Our protection is the Lord Almighty and the Iraqi people. If what you have pointed out recurs, then that will be the very last mask to fall off the governing authority’s face.
The military forces linked to Al Maliki’s office have to be returned — after purification — to the ministries of interior and defence, as well as the National Security Authority. This was also agreed upon in the Arbil agreement and initiative.
Is there truly an Iraqi political process and a national partnership in this government?
No, there is no political democratic process in Iraq, as the elections were forged. A large portion of Iraq’s community was marginalised, and the Al Iraqiya bloc was heavily targeted. Many detentions are still taking place against Al Iraqiya and its supporters.
The national partnership is completely non-existent. I will repeat this once again, we have taken part in this government; however, we are not partners.
We took part to prove our good intentions for the sake of the Iraqi people. We are still waiting for the complete partnership to take place through the implementation of the initiative’s nine chapters, including a road map to take Iraq out of the tragic situation it was pushed into.
If matters continue as they are now, what will you do? Are there any future plans?

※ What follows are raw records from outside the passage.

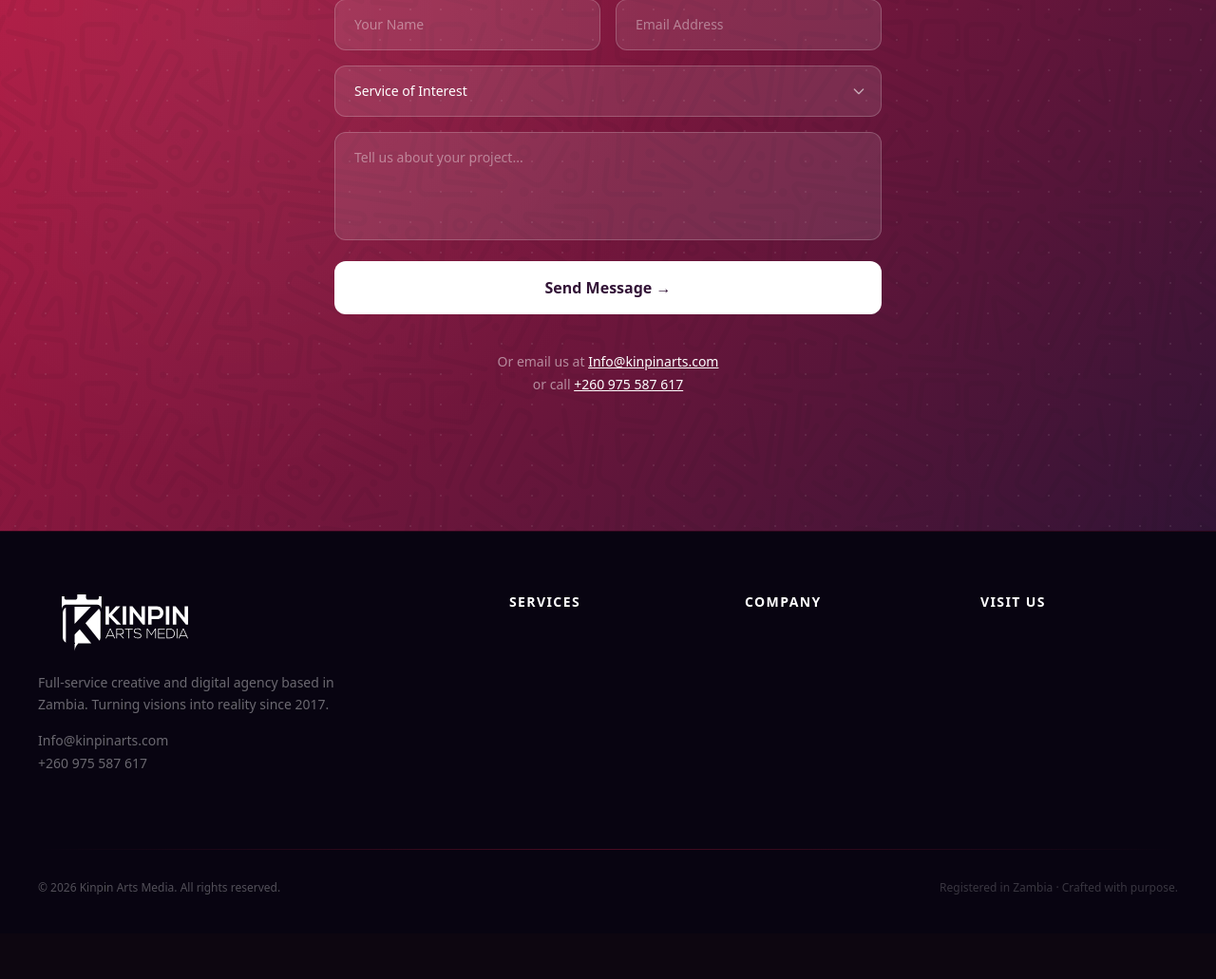
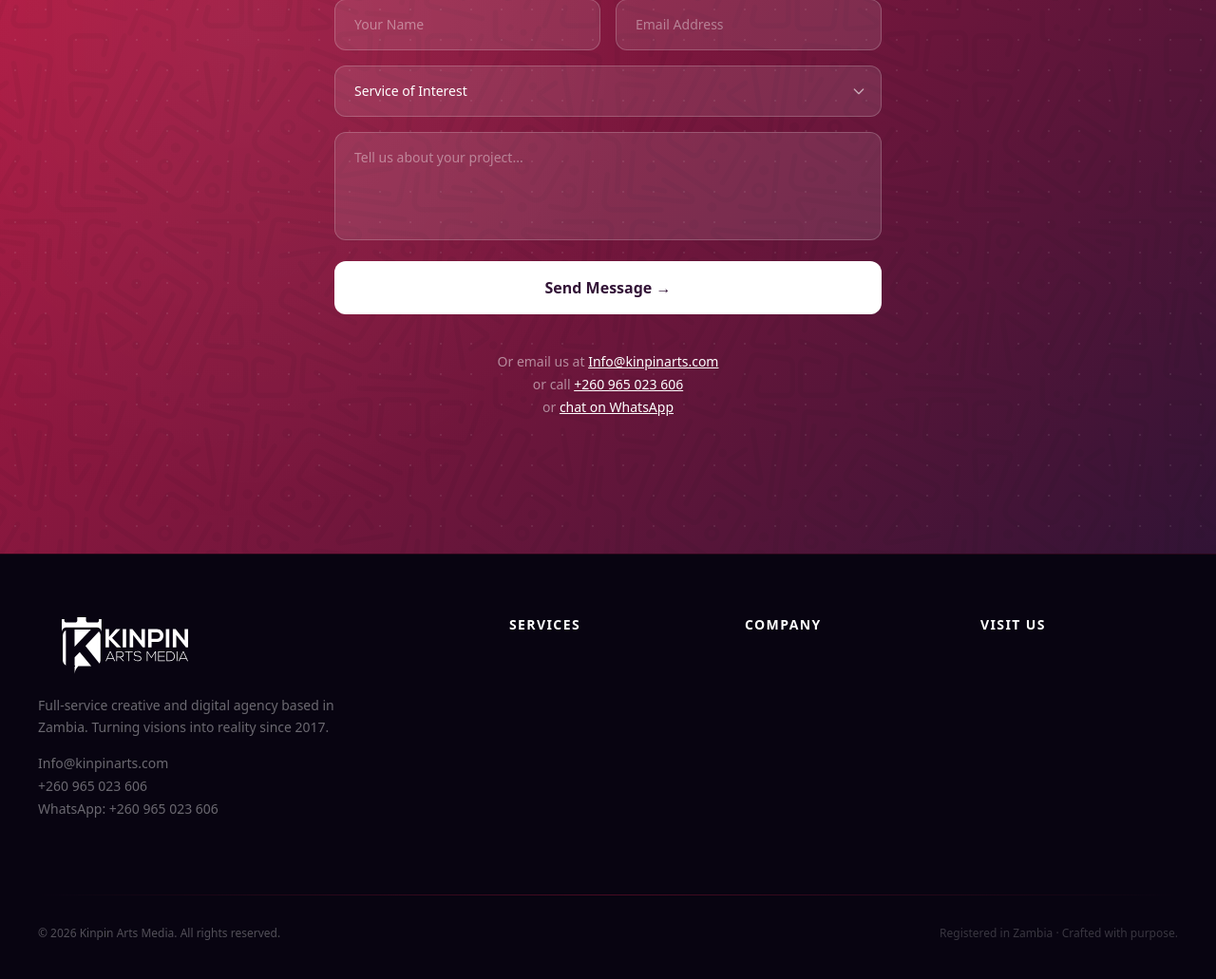
Before and after one commit to KasubaR/Kinpin-Arts-Media, a Django app: template templates/core/home.html in a window 1280 px wide. Shown: the part 4343-5374 px from the top of the page at 95% size. Before the commit the page ends 5285 px from the top, so only its background shows below. Run offline with Django 4.2, Linux system fonts and the light colour scheme; the template is opened without the code that fills it, so the values that code supplies are empty; some libraries are stand-ins or nearby versions.

Commit message:
conatact number info change

```diff
--- a/apps/services/views.py
+++ b/apps/services/views.py
@@ -12,6 +12,7 @@ from .models import Service, ServiceFeature
 _ICON_MAP_PIN = '<svg xmlns="http://www.w3.org/2000/svg" fill="none" viewBox="0 0 24 24" stroke-width="1.5" stroke="currentColor" class="w-5 h-5"><path stroke-linecap="round" stroke-linejoin="round" d="M15 10.5a3 3 0 1 1-6 0 3 3 0 0 1 6 0Z"/><path stroke-linecap="round" stroke-linejoin="round" d="M19.5 10.5c0 7.142-7.5 11.25-7.5 11.25S4.5 17.642 4.5 10.5a7.5 7.5 0 1 1 15 0Z"/></svg>'
 _ICON_ENVELOPE = '<svg xmlns="http://www.w3.org/2000/svg" fill="none" viewBox="0 0 24 24" stroke-width="1.5" stroke="currentColor" class="w-5 h-5"><path stroke-linecap="round" stroke-linejoin="round" d="M21.75 6.75v10.5a2.25 2.25 0 0 1-2.25 2.25h-15a2.25 2.25 0 0 1-2.25-2.25V6.75m19.5 0A2.25 2.25 0 0 0 19.5 4.5h-15a2.25 2.25 0 0 0-2.25 2.25m19.5 0v.243a2.25 2.25 0 0 1-1.07 1.916l-7.5 4.615a2.25 2.25 0 0 1-2.36 0L3.32 8.91a2.25 2.25 0 0 1-1.07-1.916V6.75"/></svg>'
 _ICON_PHONE = '<svg xmlns="http://www.w3.org/2000/svg" fill="none" viewBox="0 0 24 24" stroke-width="1.5" stroke="currentColor" class="w-5 h-5"><path stroke-linecap="round" stroke-linejoin="round" d="M2.25 6.75c0 8.284 6.716 15 15 15h2.25a2.25 2.25 0 0 0 2.25-2.25v-1.372c0-.516-.351-.966-.852-1.091l-4.423-1.106c-.44-.11-.902.055-1.173.417l-.97 1.293c-.282.376-.769.542-1.21.38a12.035 12.035 0 0 1-7.143-7.143c-.162-.441.004-.928.38-1.21l1.293-.97c.363-.271.527-.734.417-1.173L6.963 3.102a1.125 1.125 0 0 0-1.091-.852H4.5A2.25 2.25 0 0 0 2.25 4.5v2.25Z"/></svg>'
+_ICON_WHATSAPP = '<svg xmlns="http://www.w3.org/2000/svg" viewBox="0 0 32 32" fill="currentColor" class="w-5 h-5"><path d="M19.11 17.27c-.29-.14-1.7-.84-1.96-.94-.26-.1-.45-.14-.64.14-.19.29-.73.94-.9 1.13-.17.19-.33.22-.62.07-.29-.14-1.2-.44-2.28-1.41-.84-.75-1.4-1.68-1.56-1.96-.16-.29-.02-.44.12-.58.12-.12.29-.33.43-.5.14-.17.19-.29.29-.48.1-.19.05-.36-.02-.5-.07-.14-.64-1.55-.88-2.12-.23-.55-.47-.47-.64-.48h-.55c-.19 0-.5.07-.76.36-.26.29-1 1-.97 2.45.02 1.45 1.04 2.85 1.19 3.05.14.19 2.03 3.1 4.92 4.34.69.3 1.23.48 1.65.61.69.22 1.32.19 1.81.12.55-.08 1.7-.69 1.94-1.36.24-.67.24-1.24.17-1.36-.07-.12-.26-.19-.55-.33z"/><path d="M27.52 4.48A15.86 15.86 0 0 0 16 0C7.16 0 0 7.16 0 16c0 2.82.74 5.57 2.14 8l-2.27 8.29 8.49-2.23A15.92 15.92 0 0 0 16 32c8.84 0 16-7.16 16-16 0-4.28-1.67-8.3-4.48-11.52zM16 29.27c-2.45 0-4.86-.65-6.97-1.88l-.5-.29-5.04 1.32 1.35-4.91-.33-.51A13.2 13.2 0 0 1 2.73 16C2.73 8.67 8.67 2.73 16 2.73c3.53 0 6.85 1.37 9.35 3.87 2.5 2.5 3.87 5.82 3.87 9.4-.01 7.33-5.95 13.27-13.22 13.27z"/></svg>'
 
 
 def _services_contact_meta():
@@ -22,7 +23,8 @@ def _services_contact_meta():
     meta.extend(
         [
             {'icon': _ICON_ENVELOPE, 'label': 'Email', 'value': 'Info@kinpinarts.com'},
-            {'icon': _ICON_PHONE, 'label': 'Phone', 'value': '+260 975 587 617'},
+            {'icon': _ICON_PHONE, 'label': 'Phone', 'value': '+260 965 023 606'},
+            {'icon': _ICON_WHATSAPP, 'label': 'WhatsApp', 'value': '+260 965 023 606', 'href': 'https://wa.me/260965023606'},
         ]
     )
     return meta
--- a/templates/core/contact.html
+++ b/templates/core/contact.html
@@ -26,7 +26,7 @@
                 </div>
                 <div class="form-group">
                     <label for="phone">Phone</label>
-                    <input type="tel" id="phone" name="phone" placeholder="+260 975 587 617">
+                    <input type="tel" id="phone" name="phone" placeholder="+260 965 023 606">
                 </div>
                 <div class="form-group">
                     <label for="subject">Subject <span>*</span></label>
--- a/templates/core/home.html
+++ b/templates/core/home.html
@@ -346,7 +346,8 @@
       <div class="mt-10 max-w-xl mx-auto text-left space-y-6">
         <div class="text-white/50 font-body text-sm text-center space-y-1">
           <div>Or email us at <a href="mailto:Info@kinpinarts.com" class="text-white underline hover:text-white/80">Info@kinpinarts.com</a></div>
-          <div>or call <a href="tel:+260975587617" class="text-white underline hover:text-white/80">+260 975 587 617</a></div>
+          <div>or call <a href="tel:+260965023606" class="text-white underline hover:text-white/80">+260 965 023 606</a></div>
+          <div>or <a href="https://wa.me/260965023606" target="_blank" rel="noopener noreferrer" class="text-white underline hover:text-white/80">chat on WhatsApp</a></div>
         </div>
       </div>
     </div>
--- a/templates/partials/site_footer.html
+++ b/templates/partials/site_footer.html
@@ -11,7 +11,8 @@
         </p>
         <div class="mt-4 space-y-1">
           <a href="mailto:Info@kinpinarts.com" class="block font-body text-white/40 text-sm hover:text-white transition-colors">Info@kinpinarts.com</a>
-          <a href="tel:+260975587617" class="block font-body text-white/40 text-sm hover:text-white transition-colors">+260 975 587 617</a>
+          <a href="tel:+260965023606" class="block font-body text-white/40 text-sm hover:text-white transition-colors">+260 965 023 606</a>
+          <a href="https://wa.me/260965023606" target="_blank" rel="noopener noreferrer" class="block font-body text-white/40 text-sm hover:text-white transition-colors">WhatsApp: +260 965 023 606</a>
         </div>
         <div class="flex gap-4 mt-6">
           {% for social in social_links %}
--- a/templates/services/list.html
+++ b/templates/services/list.html
@@ -198,7 +198,13 @@
                   <p class="text-white text-sm font-medium font-body leading-snug">{{ line }}</p>
                   {% endfor %}
                 {% else %}
+                  {% if item.href %}
+                  <p class="text-white text-sm font-medium font-body">
+                    <a href="{{ item.href }}" target="_blank" rel="noopener noreferrer" class="underline decoration-white/40 hover:decoration-white">{{ item.value }}</a>
+                  </p>
+                  {% else %}
                   <p class="text-white text-sm font-medium font-body">{{ item.value }}</p>
+                  {% endif %}
                 {% endif %}
               </div>
             </div>
```
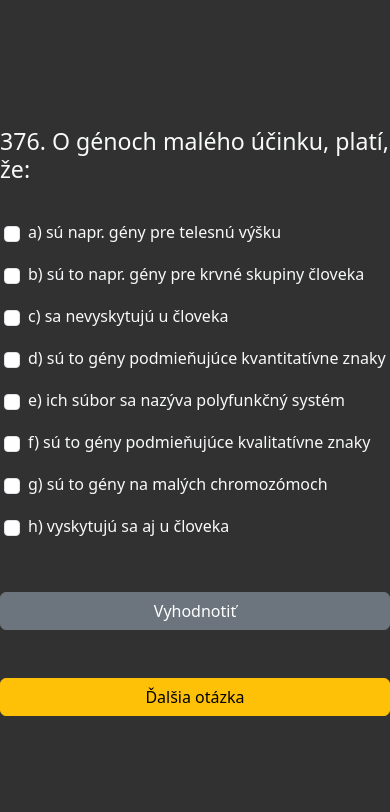
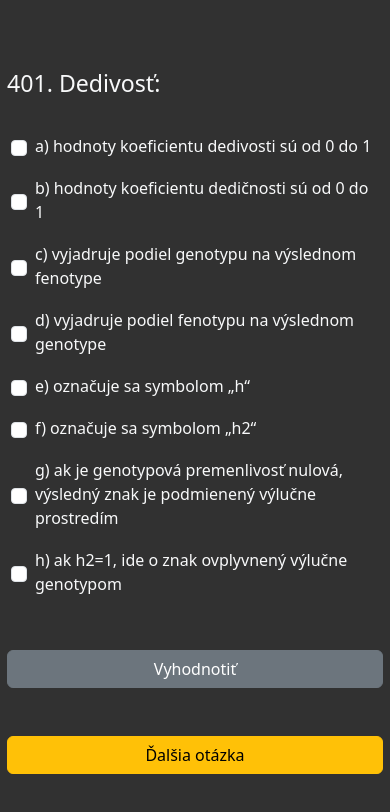
Before and after one commit to demoMedTest/demoMTest, a React (Vite) app: page / in a window 390 px wide. Shown: the top 812 px of the page. Built offline with nearby package versions, Linux system fonts and the light colour scheme.

Commit message:
fixed width + some quest

```diff
--- a/src/App.css
+++ b/src/App.css
@@ -1,3 +1,7 @@
+.mainContainer{
+  max-width: 800px;
+}
+
 .checkBoxLarge {
   height: 20px !important;
   width: 20px !important;
@@ -9,7 +13,7 @@
 
 .hvrOption:hover {
   cursor: pointer;
-  background-color: rgb(138, 138, 138);
+  background-color: rgb(202, 201, 201);
 }
 
 .hvrOpt:hover{
@@ -19,3 +23,9 @@
   float: left;
   margin-left: 0 !important; /* Táto hodnota spôsobuje posunutie checkboxu */
 }
+
+@media (max-width: 768px) { /* Bootstrap breakpoint pre mobily */
+  .mainContainer {
+    margin: auto 7px;
+    }
+}
--- a/src/components/Question.jsx
+++ b/src/components/Question.jsx
@@ -1,7 +1,7 @@
 import React, { useState, useEffect } from "react";
 
 export default function Question() {
-  const [currentQuestionIndex, setCurrentQuestionIndex] = useState(375); // Index aktuálnej otázky
+  const [currentQuestionIndex, setCurrentQuestionIndex] = useState(400); // Index aktuálnej otázky
   const [answers, setAnswers] = useState({}); // Načítané odpovede
   const [questions, setQuestions] = useState([]); // Načítané otázky
   const [selectedOptions, setSelectedOptions] = useState({}); // Vybrané checkboxy
```
Also changed, not shown: public/assets/B_otazky.txt.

As mentioned earlier, we may call for early elections, or conduct a confidence vote against the prime minister. The political process belongs to the Iraqi people and not to the US, Iran or any other country. We are also studying other peaceful and democratic options.
Do you believe that conducting early elections will solve the problem, especially as the people have become more aware of the ongoings in the government today?
Yes, and I believe that there is no need for a partnership in the future. The winner — whoever that may be — gets to put together the government, and the loser becomes a protected and unoppressed opposition.
Popular polls in different research centres and the people’s demonstrations point clearly to the refusal of Iraqis to politicise religion and sect.
The suppressed protests and demonstrations are further proof of the sad state of affairs in Iraq, especially with its prisons filled with detainees.